Before-and-after change records
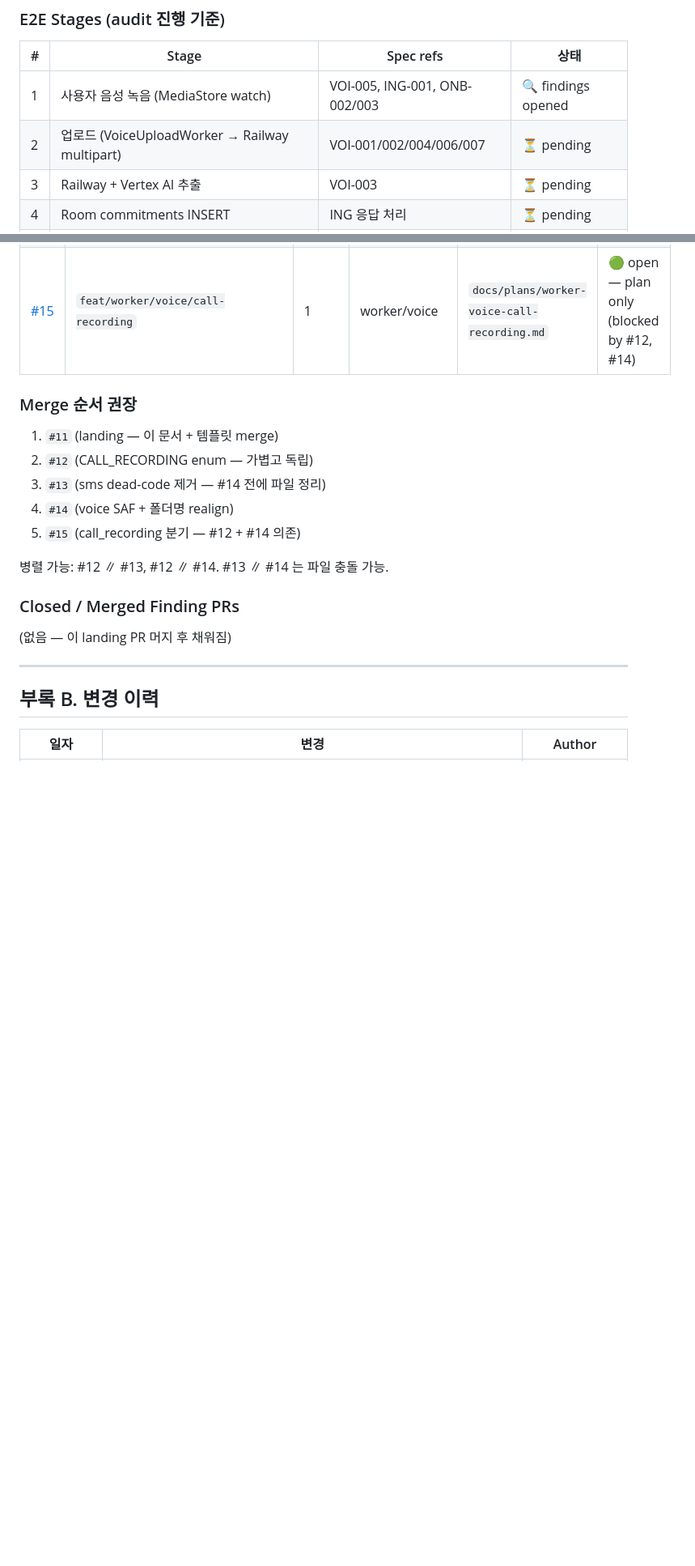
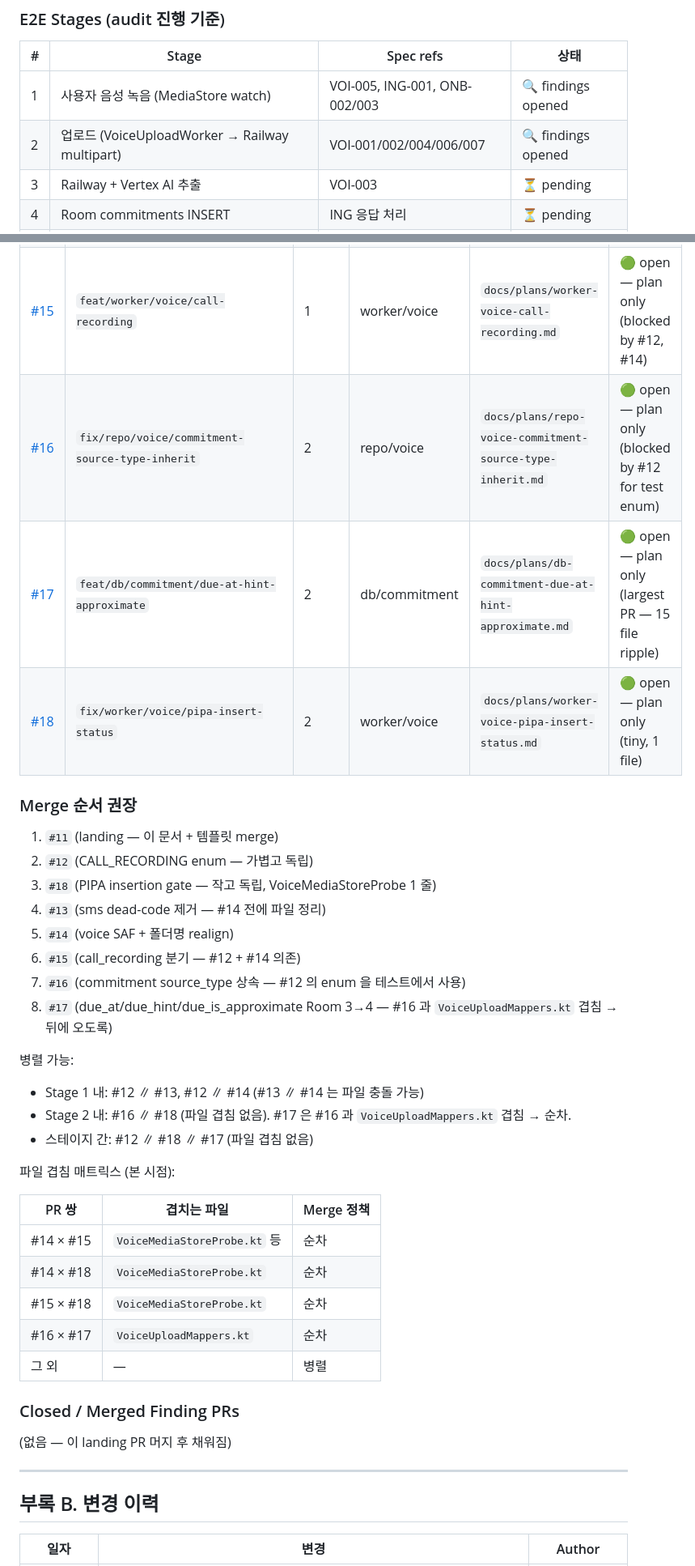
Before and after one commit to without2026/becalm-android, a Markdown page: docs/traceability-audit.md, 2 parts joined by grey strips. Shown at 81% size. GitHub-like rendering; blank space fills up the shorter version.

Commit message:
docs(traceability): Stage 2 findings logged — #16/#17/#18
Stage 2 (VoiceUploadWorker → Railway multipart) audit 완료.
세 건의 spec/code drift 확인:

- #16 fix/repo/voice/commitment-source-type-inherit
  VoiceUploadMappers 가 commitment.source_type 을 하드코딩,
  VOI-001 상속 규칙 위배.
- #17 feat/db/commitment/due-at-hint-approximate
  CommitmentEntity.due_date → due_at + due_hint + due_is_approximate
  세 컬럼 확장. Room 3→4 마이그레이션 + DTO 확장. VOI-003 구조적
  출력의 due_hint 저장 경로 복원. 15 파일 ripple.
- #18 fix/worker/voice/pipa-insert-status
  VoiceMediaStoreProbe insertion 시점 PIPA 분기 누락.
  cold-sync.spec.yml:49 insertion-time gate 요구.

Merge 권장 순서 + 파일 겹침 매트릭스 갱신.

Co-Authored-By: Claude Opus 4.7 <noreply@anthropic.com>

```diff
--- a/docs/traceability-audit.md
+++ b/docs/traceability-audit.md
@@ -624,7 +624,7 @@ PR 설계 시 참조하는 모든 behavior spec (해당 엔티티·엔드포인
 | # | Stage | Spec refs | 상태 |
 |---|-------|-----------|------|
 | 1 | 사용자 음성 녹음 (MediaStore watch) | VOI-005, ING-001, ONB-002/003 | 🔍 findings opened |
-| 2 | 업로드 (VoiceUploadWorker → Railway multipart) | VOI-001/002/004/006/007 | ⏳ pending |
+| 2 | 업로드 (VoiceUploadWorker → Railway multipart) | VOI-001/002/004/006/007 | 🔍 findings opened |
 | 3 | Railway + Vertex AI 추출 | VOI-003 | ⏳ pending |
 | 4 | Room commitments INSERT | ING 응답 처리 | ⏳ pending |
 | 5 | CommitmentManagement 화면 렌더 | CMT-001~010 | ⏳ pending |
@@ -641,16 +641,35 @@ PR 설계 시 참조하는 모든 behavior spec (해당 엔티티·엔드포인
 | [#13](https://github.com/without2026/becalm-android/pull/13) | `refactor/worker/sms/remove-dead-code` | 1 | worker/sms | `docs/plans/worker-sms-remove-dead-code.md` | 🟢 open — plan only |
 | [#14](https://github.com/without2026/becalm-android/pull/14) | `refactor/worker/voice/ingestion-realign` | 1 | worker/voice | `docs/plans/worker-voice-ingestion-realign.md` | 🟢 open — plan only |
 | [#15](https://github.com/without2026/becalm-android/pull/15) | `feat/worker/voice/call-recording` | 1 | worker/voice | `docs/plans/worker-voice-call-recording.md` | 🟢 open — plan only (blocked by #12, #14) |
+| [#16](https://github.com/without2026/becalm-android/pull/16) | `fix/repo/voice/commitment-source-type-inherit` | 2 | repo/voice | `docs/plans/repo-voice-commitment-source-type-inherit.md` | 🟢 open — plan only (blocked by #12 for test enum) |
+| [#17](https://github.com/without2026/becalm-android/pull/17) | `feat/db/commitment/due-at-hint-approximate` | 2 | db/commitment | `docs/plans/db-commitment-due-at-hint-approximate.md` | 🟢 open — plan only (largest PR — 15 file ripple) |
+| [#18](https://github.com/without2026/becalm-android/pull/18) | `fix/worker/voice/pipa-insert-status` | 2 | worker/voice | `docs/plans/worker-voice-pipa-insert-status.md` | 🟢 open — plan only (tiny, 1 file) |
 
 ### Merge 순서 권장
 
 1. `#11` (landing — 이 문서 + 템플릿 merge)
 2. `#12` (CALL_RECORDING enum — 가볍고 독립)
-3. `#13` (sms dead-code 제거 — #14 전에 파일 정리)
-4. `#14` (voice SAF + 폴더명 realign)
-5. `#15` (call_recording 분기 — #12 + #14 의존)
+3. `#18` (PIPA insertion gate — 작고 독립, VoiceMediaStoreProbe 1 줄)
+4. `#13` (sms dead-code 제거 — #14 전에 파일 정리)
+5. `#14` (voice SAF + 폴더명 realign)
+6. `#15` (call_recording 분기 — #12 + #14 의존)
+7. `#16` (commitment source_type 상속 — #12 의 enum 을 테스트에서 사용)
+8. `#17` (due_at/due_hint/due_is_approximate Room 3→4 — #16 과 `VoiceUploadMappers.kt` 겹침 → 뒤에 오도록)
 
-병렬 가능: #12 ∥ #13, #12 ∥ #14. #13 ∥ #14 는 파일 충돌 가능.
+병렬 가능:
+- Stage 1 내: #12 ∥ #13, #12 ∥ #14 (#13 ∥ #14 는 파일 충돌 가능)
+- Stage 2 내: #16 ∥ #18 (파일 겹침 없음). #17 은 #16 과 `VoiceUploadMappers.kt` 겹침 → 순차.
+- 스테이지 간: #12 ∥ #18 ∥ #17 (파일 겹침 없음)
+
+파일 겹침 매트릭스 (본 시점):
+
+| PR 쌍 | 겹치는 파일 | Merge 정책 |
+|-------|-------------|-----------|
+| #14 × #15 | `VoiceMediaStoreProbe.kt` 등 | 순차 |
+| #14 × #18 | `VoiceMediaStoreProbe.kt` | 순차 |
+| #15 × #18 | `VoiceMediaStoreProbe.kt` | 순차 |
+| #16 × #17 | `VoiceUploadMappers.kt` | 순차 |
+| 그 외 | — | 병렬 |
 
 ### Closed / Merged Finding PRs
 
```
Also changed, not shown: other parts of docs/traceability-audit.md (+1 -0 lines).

## Prompt
Go through the data and gather every line that holds "VoiceMediaStoreProbe".

## Result of this task
  VoiceMediaStoreProbe insertion 시점 PIPA 분기 누락.
+3. `#18` (PIPA insertion gate — 작고 독립, VoiceMediaStoreProbe 1 줄)
+| #14 × #15 | `VoiceMediaStoreProbe.kt` 등 | 순차 |
+| #14 × #18 | `VoiceMediaStoreProbe.kt` | 순차 |
+| #15 × #18 | `VoiceMediaStoreProbe.kt` | 순차 |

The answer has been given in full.